As a reminder, veterinarians have the option to perform serologic monitoring in dogs or cats that have been exposed to a potential or known rabid animal if the dog or cat has previous rabies vaccine history but no documented proof. This would avoid the four-month quarantine or euthanasia by effectively reducing the quarantine to 45 days if a rise in titer level is documented following a vaccine booster (serum must be collected before the booster!). This should be communicated with the local animal control agency. More information can be found on page 11 here: Manual for Rabies Control & Animal Bite Management. To access Arizona rabies resources, such as regularly updated data on positive animals, access to Arizona’s rabies control and bite management manual, and more, visit: http://www.azdhs/rabies. WNV is primarily spread between mosquitoes and birds, but the virus can cause disease in people, horses, and other animals. Horses are susceptible to infection but an annual vaccine is available. Illness in dogs and cats is rare. Mosquitoes lay their eggs near water; therefore, it is encouraged to take steps to reduce areas of standing water around the home. Empty and scrub, toss or cover any items that can hold water, especially around livestock pens and keep yards clean and clear from debris. Larvicide can be placed in open nearby ditches and local vector control agencies can be contacted for other mosquito abatement activities.


As of June 8, 2019, there have been 218 WNV positive mosquito pools identified statewide, 216 of which are in Maricopa County. This is a lot higher than expected for this time of the year and we are expecting to see an increase in cases in humans (and potentially in horses (six human and one equine case reported as of June 14).

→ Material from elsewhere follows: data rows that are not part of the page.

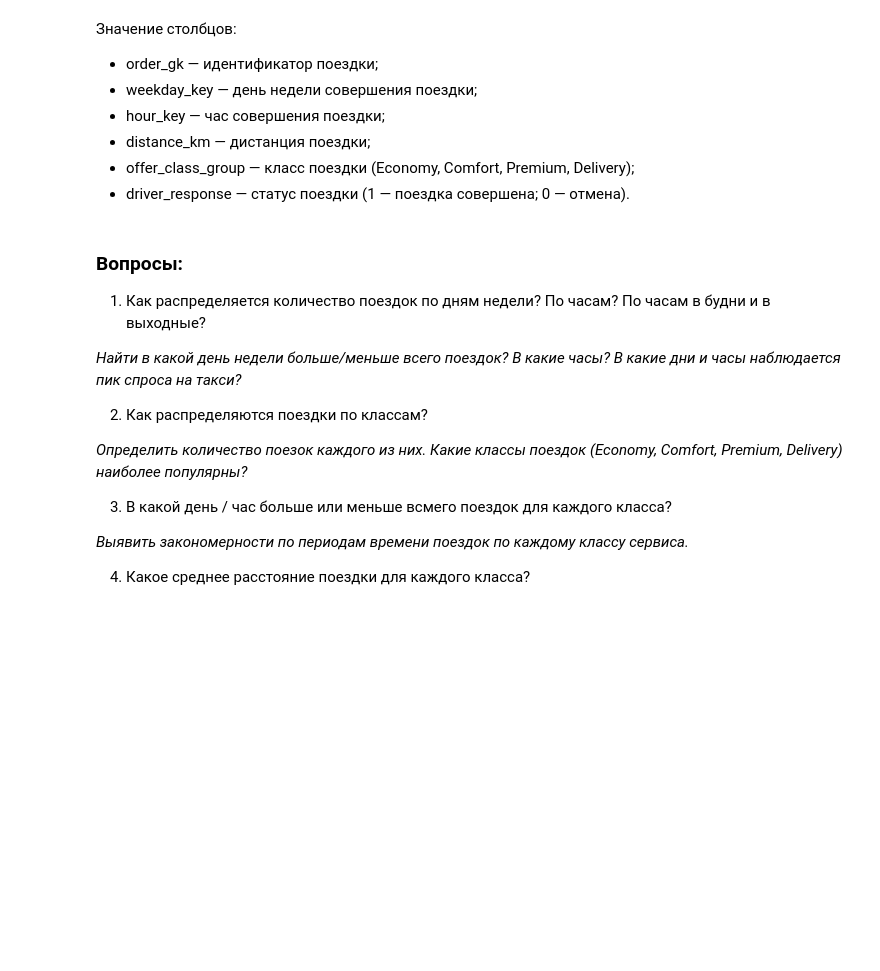
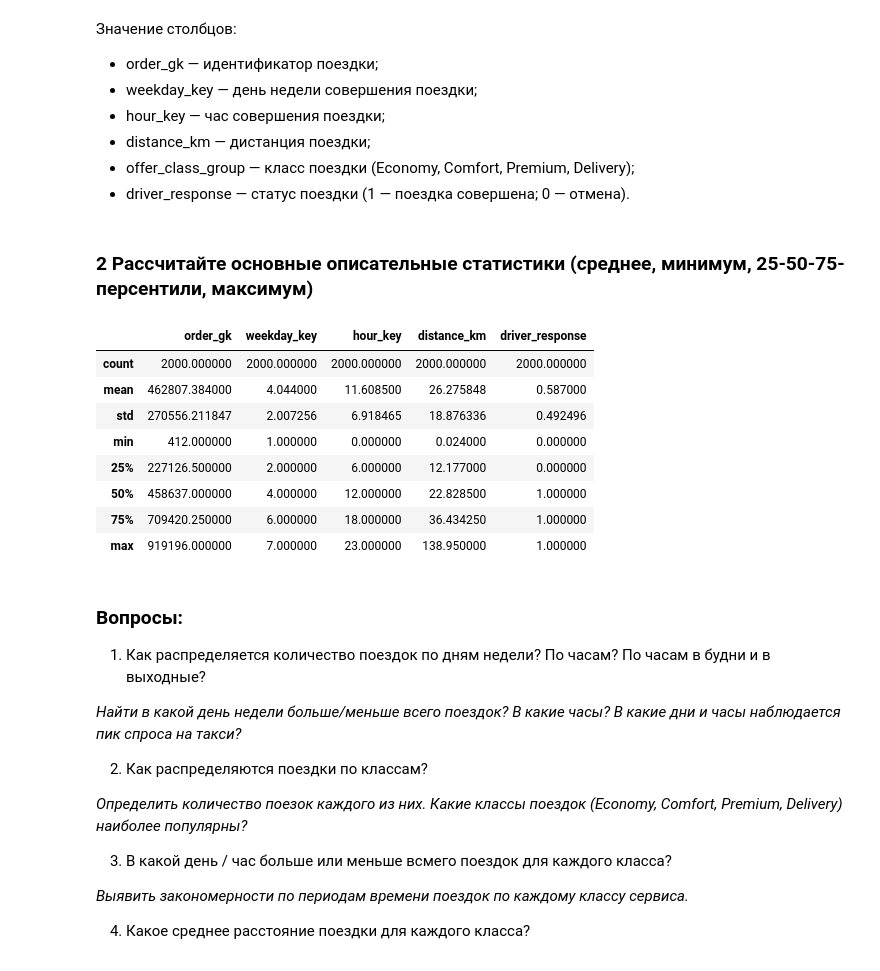
Before and after one commit to IrmA-ErroR/DS_Taxi_strategy, a Jupyter notebook: analysis.ipynb, the cells around one changed output. Cells and saved outputs as stored; diff of their text form; code cells hidden in the pictures; blank space fills up the shorter version.

```diff
--- a/analysis.ipynb
+++ b/analysis.ipynb
@@ -76,6 +57,20 @@ memory usage: 93.9+ KB
 - distance_km — дистанция поездки;
 - offer_class_group — класс поездки (Economy, Comfort, Premium, Delivery);
 - driver_response — статус поездки (1 — поездка совершена; 0 — отмена).
+# %% [markdown]
+### 2	Рассчитайте основные описательные статистики (среднее, минимум, 25-50-75-персентили, максимум)
+# %%
+data.describe()
+# %% [output]
+|  | order_gk | weekday_key | hour_key | distance_km | driver_response |
+| count | 2000.000000 | 2000.000000 | 2000.000000 | 2000.000000 | 2000.000000 |
+| mean | 462807.384000 | 4.044000 | 11.608500 | 26.275848 | 0.587000 |
+| std | 270556.211847 | 2.007256 | 6.918465 | 18.876336 | 0.492496 |
+| min | 412.000000 | 1.000000 | 0.000000 | 0.024000 | 0.000000 |
+| 25% | 227126.500000 | 2.000000 | 6.000000 | 12.177000 | 0.000000 |
+| 50% | 458637.000000 | 4.000000 | 12.000000 | 22.828500 | 1.000000 |
+| 75% | 709420.250000 | 6.000000 | 18.000000 | 36.434250 | 1.000000 |
+| max | 919196.000000 | 7.000000 | 23.000000 | 138.950000 | 1.000000 |
 # %% [markdown]
 ### Вопросы:
 1. Как распределяется количество поездок по дням недели? По часам? По часам в будни и в выходные?
```
Also changed, not shown: parts of 13 cells of this notebook.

Many infectious and non-infectious causes can lead to neurologic signs in horses, however, especially for an unvaccinated animal, WNV (and rabies) could be considered on the differential when other causes are ruled out. Most WNV clinically affected horses exhibit anorexia, depression, and fever along with neurological signs such as ataxia, circling, hind limb weakness, recumbence, paralysis, altered mental state, impaired vision, lip droop, muscle fasciculation, dysphagia, or hyper-excitability.


To report a suspected case of rabies or WNV in horses with neurologic signs, contact the Arizona Department of Agriculture, State Veterinarian’s Office (602-542-4293). To learn more about West Nile Virus in Arizona and how to keep people, pets, and livestock safe, visit: http://www.azdhs/mosquito.